Wounded Knee Protest Of 1973 Essay Research
Wounded Knee Protest Of 1973 Essay, Research Paper
?The Nations hoop is broken and scattered.?
-Black Elk, Oglala Lakota holy man, late 1800?s
The incident that occurred in Wounded Knee Creek attracted international attention and introduced the American Indian Movement (AIM)*, and their cause to the world.
On February 28, 1973, members of AIM, angered due conflicts with Pine Ridge Reservation chairman Richard Wilson, seized and occupied the village of Wounded Knee Creek in the Pine Ridge Sioux Reservation in South Dakota. The same site where over 200 Sioux were massacred by US troops in 1890. Within a matter of several hours, federal authorities surrounded the encampment and a 72 day standoff ensued, resulting in the dearth of two AIM members, and the wounding of many. The standoff was a focal point in Native American history and proved to be the largest confrontation between US troops and Native Americans this century.
The incident at Wounded Knee provided the AIM and Oglala Lakota the publicity they so desperately needed. It gave them a voice backed by every news station in the country, and allowed them to publicize their demands and deep concerns. The media ate the incident up. They portrayed the protest as a civil rights conflict between the big bad white man and the Indian man who refused to conform, but while the attention was desperately needed, the focus was shifted from the real reason AIM was participating. AIM was concerned with the civil rights of American Indians, and the spreading of their social movement, and while some felt that Wounded Knee 1973 was unsuccessful, others like AIM leader Dennis Banks felt quite proud of the protest. ?The ultimate you get in a man?s life, is to see your own people moved to that type of action. Looking back, I really believed that the broken hoop was mended at Wounded Knee, and that the water was being given back to the tree of life. Wounded Knee was an attempt to help the entire race survive.? Banks said. Banks may have been speaking on a more spiritual level than many of his followers, who took on an even deeper resentment for the government in which they opposed.
After Wounded Knee 1973, AIM and others involved were added to the federal lists of militant and antiwar civil rights groups that the FBI provokes or intimidates into crimes that they can then prosecute. Many members of AIM have died ?unexplained? deaths that always seem to go uninvestigated. Individuals like Leonard Peltier, who was tried and prosecuted for the murder of 2 FBI agents, have served prison sentences for crimes they did not commit. Peltier, since his arrest on April 4, 1977, has since brought fourth released evidence previously suppressed by the FBI including ballistics evidence and a firearms report proving that Peltier could not have fired the shots that killed the officers, contradicting previous FBI testimony. Despite growing political pressure in favor of Peltiers release, and the Federal Governments statement admitting that they have ?No idea who killed them,? Peltier remains incarcerated.

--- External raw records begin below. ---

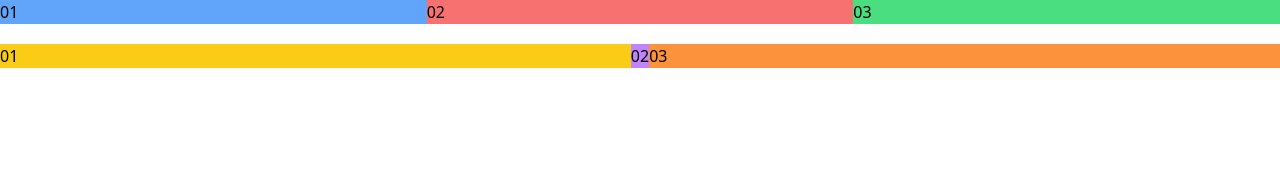
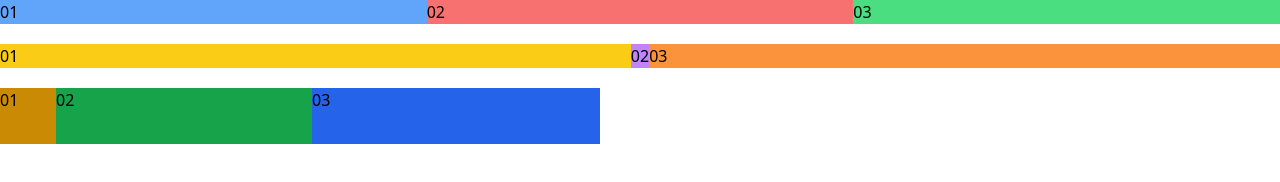
Before and after one commit to treinaweb/Tailwind-Flexbox, a website: page flex-grow.html in a window 1280 px wide. Drawn offline with nearby package versions, Linux system fonts and the light colour scheme; files that its build step writes are made by us from their sources.

Commit message:
01:11 - Flex-shrink

```diff
--- a/flex-grow.html
+++ b/flex-grow.html
@@ -19,5 +19,11 @@
         <div class="bg-purple-400 grow-0">02</div>
         <div class="bg-orange-400 grow">03</div>
     </div>
+
+    <div class="flex mt-5">
+        <div class="bg-yellow-600 w-14 h-14 shrink-0">01</div>
+        <div class="bg-green-600 w-64 h-14 shrink">02</div>
+        <div class="bg-blue-600 w-72 h-14 shrink-0">03</div>
+    </div>
 </body>
 </html>
```
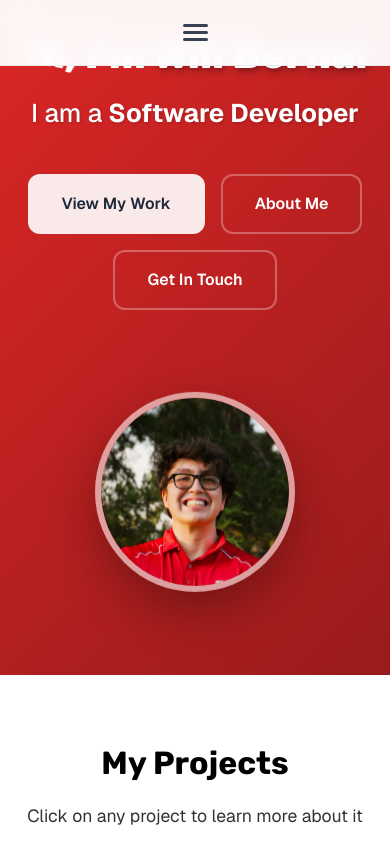
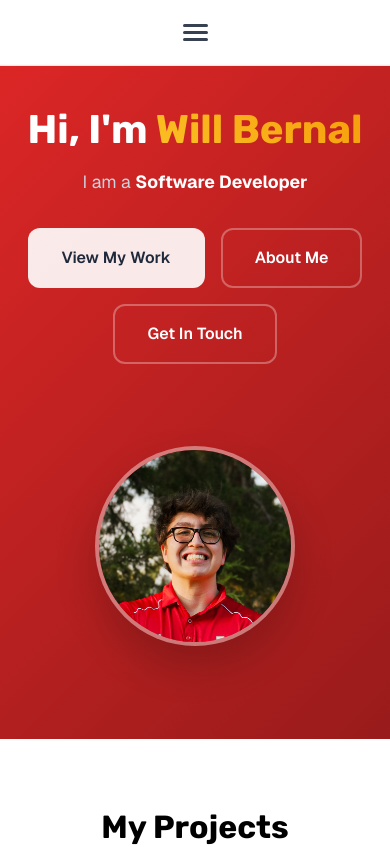
Before and after one commit to wbernal2/page, a Next.js app in the folder will-site/: page /home in a window 390 px wide. Shown: the top 847 px of the page. Built offline with nearby package versions, Linux system fonts and the light colour scheme.

Commit message:
mobile fix

```diff
--- a/will-site/src/app/home/Home.module.css
+++ b/will-site/src/app/home/Home.module.css
@@ -14,6 +14,12 @@
     overflow: hidden;
 }
 
+@media (max-width: 600px) {
+  .hero {
+    margin-top: 64px;
+  }
+}
+
 .heroContent {
   max-width: 1200px;
   margin: 0 auto;
@@ -27,47 +33,17 @@
 .heroText {
   color: white;
   z-index: 2;
-  text-align: center;
 }
 
 .heroTitle {
-  font-size: 5rem;
-  font-weight: 800;
+  font-size: 3.5rem;
+  font-weight: 700;
   margin: 0 0 1rem 0;
   line-height: 1.1;
-  font-family: var(--font-display), 'Rubik', sans-serif;
-}
-
-.heroTitle span:first-child {
-  display: inline-block;
-  animation: waveAnimation 2.5s infinite;
-  transform-origin: 70% 70%;
-}
-
-@keyframes waveAnimation {
-  0% { transform: rotate(0deg); }
-  10% { transform: rotate(14deg); }
-  20% { transform: rotate(-8deg); }
-  30% { transform: rotate(14deg); }
-  40% { transform: rotate(-4deg); }
-  50% { transform: rotate(10deg); }
-  60% { transform: rotate(0deg); }
-  100% { transform: rotate(0deg); }
 }
 
 .highlight {
-  color: white;
-  font-weight: 800;
-  text-shadow: 2px 2px 8px rgba(0, 0, 0, 0.5);
-  position: relative;
-  display: inline-block;
-  animation: popIn 1s ease-out forwards;
-}
-
-@keyframes popIn {
-  0% { transform: scale(0.8); opacity: 0; }
-  60% { transform: scale(1.1); }
-  100% { transform: scale(1); opacity: 1; }
+  color: #fff;
 }
 
 .heroVisual {
@@ -79,25 +55,18 @@
 }
 
 .profilePhotoLarge {
-  width: 400px;
-  height: 400px;
+  width: 300px;
+  height: 300px;
   border-radius: 50%;
   background: rgba(255, 255, 255, 0.15);
   display: flex;
   align-items: center;
   justify-content: center;
-  border: 6px solid rgba(255, 255, 255, 0.5);
+  border: 4px solid rgba(255, 255, 255, 0.3);
   backdrop-filter: blur(15px);
-  box-shadow: 0 20px 50px rgba(0, 0, 0, 0.3);
+  box-shadow: 0 20px 40px rgba(0, 0, 0, 0.2);
   position: relative;
   overflow: hidden;
-  animation: floatAnimation 6s ease-in-out infinite;
-}
-
-@keyframes floatAnimation {
-  0% { transform: translateY(0px); }
-  50% { transform: translateY(-15px); }
-  100% { transform: translateY(0px); }
 }
 
 .profilePhotoLarge::before {
@@ -136,13 +105,6 @@
 
 .photoEmojiLarge {
   font-size: 8rem;
-}
-
-.actualPhotoLarge {
-  width: 100%;
-  height: 100%;
-  object-fit: cover;
-  border-radius: 50%;
 }
 
 .aboutMeSection {
@@ -187,6 +149,13 @@
   transform: translateX(2px);
 }
 
+.highlight {
+  background: linear-gradient(45deg, #fbbf24, #f59e0b);
+  -webkit-background-clip: text;
+  -webkit-text-fill-color: transparent;
+  background-clip: text;
+}
+
 .heroSubtitle {
   font-size: 1.5rem;
   margin-bottom: 1rem;
@@ -195,37 +164,17 @@
 }
 
 .heroDescription {
-  font-size: 1.6rem;
-  margin: 0 auto 2.5rem auto;
-  color: #ffffff;
+  font-size: 1.1rem;
+  margin-bottom: 2rem;
+  color: #cbd5e1;
   line-height: 1.6;
   max-width: 500px;
-  text-align: center;
-  font-weight: 500;
-  text-shadow: 1px 1px 3px rgba(0, 0, 0, 0.2);
-  animation: fadeInUp 1s ease-out forwards;
-  opacity: 0;
-  animation-delay: 0.5s;
-}
-
-@keyframes fadeInUp {
-  0% { transform: translateY(20px); opacity: 0; }
-  100% { transform: translateY(0); opacity: 1; }
 }
 
 .heroActions {
   display: flex;
   gap: 1rem;
   flex-wrap: wrap;
-  justify-content: center;
-  animation: fadeIn 1s ease-out forwards;
-  opacity: 0;
-  animation-delay: 0.8s;
-}
-
-@keyframes fadeIn {
-  0% { opacity: 0; }
-  100% { opacity: 1; }
 }
 
 .primaryButton,
@@ -271,75 +220,6 @@
   display: flex;
   align-items: center;
   justify-content: center;
-}
-
-.contactInfoSection {
-  background: white;
-  padding: 4rem 0;
-  text-align: center;
-}
-
-.contactInfoContainer {
-  max-width: 1200px;
-  margin: 0 auto;
-  padding: 0 2rem;
-}
-
-.contactInfoTitle {
-  font-size: 2.5rem;
-  margin-bottom: 2rem;
-  color: #000000;
-  font-weight: 700;
-  font-family: var(--font-display), 'Rubik', sans-serif;
-}
-
-.contactInfoGrid {
-  display: flex;
-  justify-content: center;
-  gap: 3rem;
-  flex-wrap: wrap;
-  margin-top: 2rem;
-}
-
-.contactInfoCard {
-  display: flex;
-  flex-direction: column;
-  align-items: center;
-  padding: 2rem;
-  border-radius: 12px;
-  background: white;
-  box-shadow: 0 4px 20px rgba(0, 0, 0, 0.1);
-  min-width: 250px;
-  transition: all 0.3s ease;
-  border: 1px solid #e5e5e5;
-}
-
-.contactInfoCard:hover {
-  transform: translateY(-5px);
-  box-shadow: 0 8px 30px rgba(220, 38, 38, 0.15);
-  border-color: #dc2626;
-}
-
-.contactInfoIcon {
-  font-size: 2rem;
-  margin-bottom: 1rem;
-  color: #dc2626;
-}
-
-.contactInfoType {
-  font-weight: 600;
-  margin-bottom: 0.5rem;
-  color: #000000;
-}
-
-.contactInfoValue {
-  color: #333333;
-  text-decoration: none;
-  transition: color 0.3s ease;
-}
-
-.contactInfoValue:hover {
-  color: #dc2626;
 }
 
 .footer {
@@ -396,13 +276,4 @@
     padding: 0.875rem 1.25rem;
     font-size: 0.9rem;
   }
-
-  .contactInfoGrid {
-    gap: 1.5rem;
 }
-
-  .contactInfoCard {
-    min-width: 100%;
-    padding: 1.5rem;
-  }
-}
```
Lines whose indentation alone changed are shown as unchanged.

The Oglala Lakota and AIM, despite their involvement in Wounded Knee 1973, and other political protests, continue to struggle for Native Americans civil rights. While AIM continues to fight, life for Native Americans becomes increasingly difficult. Only when we, as whites, accept what we have done to the Natives of this land, can we begin to fix our mistake.
*AIM was formed in 1968 in Minneapolis Minn. by many individuals, including members Dennis Banks, Clyde Bellecourt, and George Miller